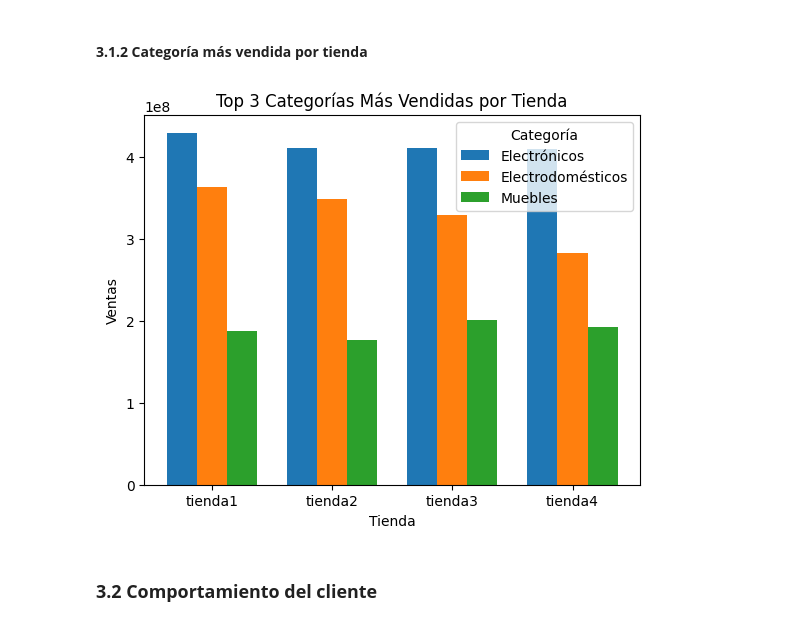
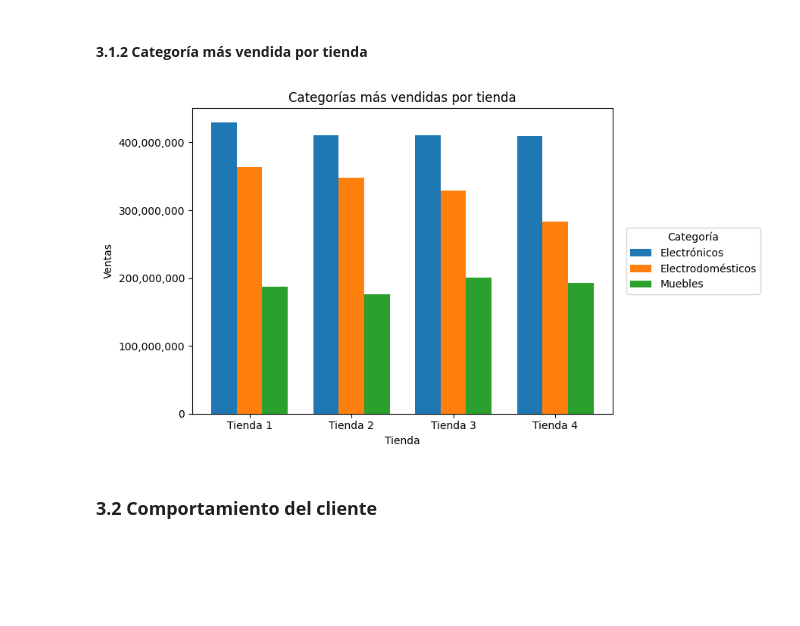
Before and after one commit to marcochc99/Challenge_AluraStore, a Jupyter notebook: Challenge_AluraStore.ipynb, the cells around one changed output. Drawn from its saved outputs; the diff is of its cells as text; code cells hidden in the pictures; blank space fills up the shorter version.

```diff
--- a/Challenge_AluraStore.ipynb
+++ b/Challenge_AluraStore.ipynb
@@ -179,6 +226,10 @@ plt.show()
 # %% [markdown]
 #### **3.1.2 Categoría más vendida por tienda**
 # %%
+# Librerías a utilizar
+from matplotlib.ticker import StrMethodFormatter
+
+# Agrupación de ventas por tienda y categoría
 ventas_categoria = (
     df_total
     .groupby(['Tienda', 'Categoría del Producto'])['Precio']
@@ -186,6 +237,7 @@ ventas_categoria = (
     .reset_index()
 )
 
+# Selección de las categorías más vendidas por tienda
 top_3 = (
     ventas_categoria
     .sort_values(['Tienda', 'Precio'], ascending=[True, False])
@@ -193,40 +245,66 @@ top_3 = (
     .head(3)
 )
 
+#Etiquetas y estructura del gráfico
 tiendas = top_3['Tienda'].unique()
 categorias = top_3['Categoría del Producto'].unique()
 
-x = np.arange(len(tiendas))   # posiciones base de las tiendas
-ancho = 0.25                  # ancho de cada barra
+# Formateo de etiquetas del eje X
+tiendas_formateadas = [
+    t.replace('tienda', 'Tienda ') for t in tiendas
+]
 
-plt.figure()
+# Definición de posiciones y ancho de barras
+x = np.arange(len(tiendas))
+ancho = 0.25
 
+# Creación de la figura
+plt.figure(figsize=(9, 5))
+
+# Construcción de las barras agrupadas
 for i, categoria in enumerate(categorias):
     valores = []
 
     for tienda in tiendas:
         dato = top_3[
             (top_3['Tienda'] == tienda) &
             (top_3['Categoría del Producto'] == categoria)
         ]['Precio']
 
         valores.append(dato.values[0] if not dato.empty else 0)
 
     plt.bar(
         x + i * ancho,
         valores,
         ancho,
         label=categoria
     )
 
-plt.xticks(x + ancho, tiendas)
-plt.title('Top 3 Categorías Más Vendidas por Tienda')
+# Configuración del eje X
+plt.xticks(x + ancho, tiendas_formateadas)
+
+# Títulos y etiquetas
+plt.title('Categorías más vendidas por tienda')
 plt.xlabel('Tienda')
 plt.ylabel('Ventas')
-plt.legend(title='Categoría')
+
+# Formato de eje Y sin notación científica
+plt.gca().yaxis.set_major_formatter(
+    StrMethodFormatter('{x:,.0f}')
+)
+
+# Leyenda fuera del gráfico
+plt.legend(
+    title='Categoría',
+    loc='center left',
+    bbox_to_anchor=(1.02, 0.5)
+)
+
+# Ajuste final y visualización
+plt.tight_layout()
 plt.show()
 # %% [output]
-[figure, old version]
+[figure, new version]
 # %% [markdown]
 ### **3.2 Comportamiento del cliente**
 # %% [markdown]
```
Also changed, not shown: parts of 7 cells of this notebook.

# # # #

_Required work:_ The lines to copy are those in the listing that contain the word "figure".

_Answer to the problem:_
-plt.figure()
+plt.figure(figsize=(9, 5))
-[figure, old version]
+[figure, new version]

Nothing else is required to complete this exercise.